Work order: Only lines holding the word "SettingsScreen" are needed; copy each of them from the material.

Dataset entries:
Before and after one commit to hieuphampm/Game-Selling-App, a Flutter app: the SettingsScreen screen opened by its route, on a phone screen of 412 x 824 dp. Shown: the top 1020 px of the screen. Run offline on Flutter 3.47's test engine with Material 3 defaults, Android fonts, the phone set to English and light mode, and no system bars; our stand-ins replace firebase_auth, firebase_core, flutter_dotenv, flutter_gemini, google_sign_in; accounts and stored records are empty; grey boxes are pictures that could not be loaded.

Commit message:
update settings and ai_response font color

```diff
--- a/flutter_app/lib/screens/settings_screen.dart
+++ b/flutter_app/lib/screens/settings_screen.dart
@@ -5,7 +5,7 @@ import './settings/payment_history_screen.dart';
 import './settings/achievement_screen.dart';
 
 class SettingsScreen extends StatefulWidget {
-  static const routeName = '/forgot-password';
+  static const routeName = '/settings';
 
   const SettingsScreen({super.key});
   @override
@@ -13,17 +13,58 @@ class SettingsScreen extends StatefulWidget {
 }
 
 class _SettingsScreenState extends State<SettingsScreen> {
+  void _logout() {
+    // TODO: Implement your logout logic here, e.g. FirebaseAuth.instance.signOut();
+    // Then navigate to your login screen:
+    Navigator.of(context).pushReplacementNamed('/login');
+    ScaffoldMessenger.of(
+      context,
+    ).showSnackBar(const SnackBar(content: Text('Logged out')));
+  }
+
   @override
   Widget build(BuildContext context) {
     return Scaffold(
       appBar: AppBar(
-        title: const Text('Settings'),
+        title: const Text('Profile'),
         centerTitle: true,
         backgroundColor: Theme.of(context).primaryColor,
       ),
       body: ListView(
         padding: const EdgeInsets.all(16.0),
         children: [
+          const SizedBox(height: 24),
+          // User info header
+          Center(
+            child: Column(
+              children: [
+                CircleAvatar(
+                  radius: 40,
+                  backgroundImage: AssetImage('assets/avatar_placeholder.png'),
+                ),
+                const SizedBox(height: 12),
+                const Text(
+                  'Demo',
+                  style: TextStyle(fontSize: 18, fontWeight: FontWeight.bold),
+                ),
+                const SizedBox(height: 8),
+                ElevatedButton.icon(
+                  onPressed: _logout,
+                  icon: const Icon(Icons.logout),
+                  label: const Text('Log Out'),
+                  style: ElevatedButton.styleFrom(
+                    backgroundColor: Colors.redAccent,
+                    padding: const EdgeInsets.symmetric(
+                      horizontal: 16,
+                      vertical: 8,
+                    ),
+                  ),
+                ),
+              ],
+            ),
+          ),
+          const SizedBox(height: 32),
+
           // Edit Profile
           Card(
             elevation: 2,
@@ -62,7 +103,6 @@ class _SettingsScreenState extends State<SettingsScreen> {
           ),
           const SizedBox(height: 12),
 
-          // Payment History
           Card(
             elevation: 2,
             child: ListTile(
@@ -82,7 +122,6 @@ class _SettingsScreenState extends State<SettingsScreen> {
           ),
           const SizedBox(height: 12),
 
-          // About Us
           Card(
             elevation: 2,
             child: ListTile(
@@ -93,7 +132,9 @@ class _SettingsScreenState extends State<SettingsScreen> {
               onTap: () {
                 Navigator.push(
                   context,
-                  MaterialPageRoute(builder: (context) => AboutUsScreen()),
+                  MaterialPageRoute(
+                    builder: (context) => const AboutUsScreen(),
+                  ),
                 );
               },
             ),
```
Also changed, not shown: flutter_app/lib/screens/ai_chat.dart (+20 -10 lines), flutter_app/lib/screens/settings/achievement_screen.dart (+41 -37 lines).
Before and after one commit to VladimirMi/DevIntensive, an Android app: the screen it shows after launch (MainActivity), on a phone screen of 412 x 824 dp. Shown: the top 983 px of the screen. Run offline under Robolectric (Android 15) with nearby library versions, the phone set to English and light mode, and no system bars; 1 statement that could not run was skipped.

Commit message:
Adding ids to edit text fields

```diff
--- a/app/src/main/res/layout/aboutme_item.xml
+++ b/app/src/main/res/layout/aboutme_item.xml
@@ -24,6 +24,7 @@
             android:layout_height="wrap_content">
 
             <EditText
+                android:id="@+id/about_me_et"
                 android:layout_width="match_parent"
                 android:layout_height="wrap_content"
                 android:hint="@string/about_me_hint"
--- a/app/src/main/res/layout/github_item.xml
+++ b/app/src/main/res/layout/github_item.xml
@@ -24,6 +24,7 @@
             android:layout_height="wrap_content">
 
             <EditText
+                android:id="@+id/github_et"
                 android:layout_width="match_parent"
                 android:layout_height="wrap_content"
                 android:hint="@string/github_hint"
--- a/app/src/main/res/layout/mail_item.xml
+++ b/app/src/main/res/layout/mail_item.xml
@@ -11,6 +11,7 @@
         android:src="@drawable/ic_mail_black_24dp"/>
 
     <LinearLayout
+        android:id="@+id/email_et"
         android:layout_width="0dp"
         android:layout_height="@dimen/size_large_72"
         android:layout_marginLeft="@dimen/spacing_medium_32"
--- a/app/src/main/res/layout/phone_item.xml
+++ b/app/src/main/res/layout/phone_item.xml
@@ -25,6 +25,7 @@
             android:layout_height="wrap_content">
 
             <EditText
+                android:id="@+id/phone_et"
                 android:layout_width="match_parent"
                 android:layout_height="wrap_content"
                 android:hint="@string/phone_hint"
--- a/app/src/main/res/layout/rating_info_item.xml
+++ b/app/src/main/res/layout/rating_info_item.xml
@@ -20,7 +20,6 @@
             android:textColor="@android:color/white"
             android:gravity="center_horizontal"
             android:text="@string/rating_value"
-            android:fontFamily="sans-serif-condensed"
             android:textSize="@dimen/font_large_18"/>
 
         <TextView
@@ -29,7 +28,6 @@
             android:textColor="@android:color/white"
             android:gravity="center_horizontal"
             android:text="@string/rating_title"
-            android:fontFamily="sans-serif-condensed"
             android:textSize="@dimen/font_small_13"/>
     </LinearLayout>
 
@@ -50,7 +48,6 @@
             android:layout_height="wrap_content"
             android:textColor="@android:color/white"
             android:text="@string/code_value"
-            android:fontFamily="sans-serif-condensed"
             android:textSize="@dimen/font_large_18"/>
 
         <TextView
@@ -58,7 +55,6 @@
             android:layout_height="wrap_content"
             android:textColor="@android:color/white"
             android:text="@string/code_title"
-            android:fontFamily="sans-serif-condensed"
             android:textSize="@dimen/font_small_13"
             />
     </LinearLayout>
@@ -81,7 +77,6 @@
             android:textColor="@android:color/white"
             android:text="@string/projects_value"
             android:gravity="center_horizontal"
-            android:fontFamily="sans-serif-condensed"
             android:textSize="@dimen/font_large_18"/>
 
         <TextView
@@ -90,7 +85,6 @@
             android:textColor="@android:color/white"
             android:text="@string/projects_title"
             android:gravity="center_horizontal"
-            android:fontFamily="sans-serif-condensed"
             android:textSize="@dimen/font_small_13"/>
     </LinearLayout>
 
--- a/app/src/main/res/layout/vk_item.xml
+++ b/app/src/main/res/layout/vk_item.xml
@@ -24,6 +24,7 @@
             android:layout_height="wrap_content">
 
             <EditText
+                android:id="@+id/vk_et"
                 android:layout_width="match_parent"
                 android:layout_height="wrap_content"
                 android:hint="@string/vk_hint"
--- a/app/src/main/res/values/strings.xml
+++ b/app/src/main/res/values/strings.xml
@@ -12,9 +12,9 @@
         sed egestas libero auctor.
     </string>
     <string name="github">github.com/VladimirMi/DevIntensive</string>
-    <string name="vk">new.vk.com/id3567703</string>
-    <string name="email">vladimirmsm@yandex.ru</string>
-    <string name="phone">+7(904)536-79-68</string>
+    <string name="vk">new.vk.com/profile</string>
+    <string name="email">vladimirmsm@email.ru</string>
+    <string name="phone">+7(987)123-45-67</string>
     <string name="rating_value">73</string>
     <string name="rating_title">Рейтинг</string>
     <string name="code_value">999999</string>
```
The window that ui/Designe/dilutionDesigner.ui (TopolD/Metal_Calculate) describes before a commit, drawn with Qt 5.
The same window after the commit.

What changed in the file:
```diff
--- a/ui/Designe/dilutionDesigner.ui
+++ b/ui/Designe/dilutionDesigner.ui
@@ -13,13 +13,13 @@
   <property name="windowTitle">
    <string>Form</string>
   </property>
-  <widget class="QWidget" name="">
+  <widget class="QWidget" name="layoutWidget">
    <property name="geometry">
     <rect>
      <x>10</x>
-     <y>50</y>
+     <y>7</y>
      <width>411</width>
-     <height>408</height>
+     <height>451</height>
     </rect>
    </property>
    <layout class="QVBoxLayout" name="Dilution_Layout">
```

Answer for this exercise:
Before and after one commit to hieuphampm/Game-Selling-App, a Flutter app: the SettingsScreen screen opened by its route, on a phone screen of 412 x 824 dp. Shown: the top 1020 px of the screen. Run offline on Flutter 3.47's test engine with Material 3 defaults, Android fonts, the phone set to English and light mode, and no system bars; our stand-ins replace firebase_auth, firebase_core, flutter_dotenv, flutter_gemini, google_sign_in; accounts and stored records are empty; grey boxes are pictures that could not be loaded.
 class SettingsScreen extends StatefulWidget {
   const SettingsScreen({super.key});
@@ -13,17 +13,58 @@ class SettingsScreen extends StatefulWidget {
 class _SettingsScreenState extends State<SettingsScreen> {
@@ -62,7 +103,6 @@ class _SettingsScreenState extends State<SettingsScreen> {
@@ -82,7 +122,6 @@ class _SettingsScreenState extends State<SettingsScreen> {
@@ -93,7 +132,9 @@ class _SettingsScreenState extends State<SettingsScreen> {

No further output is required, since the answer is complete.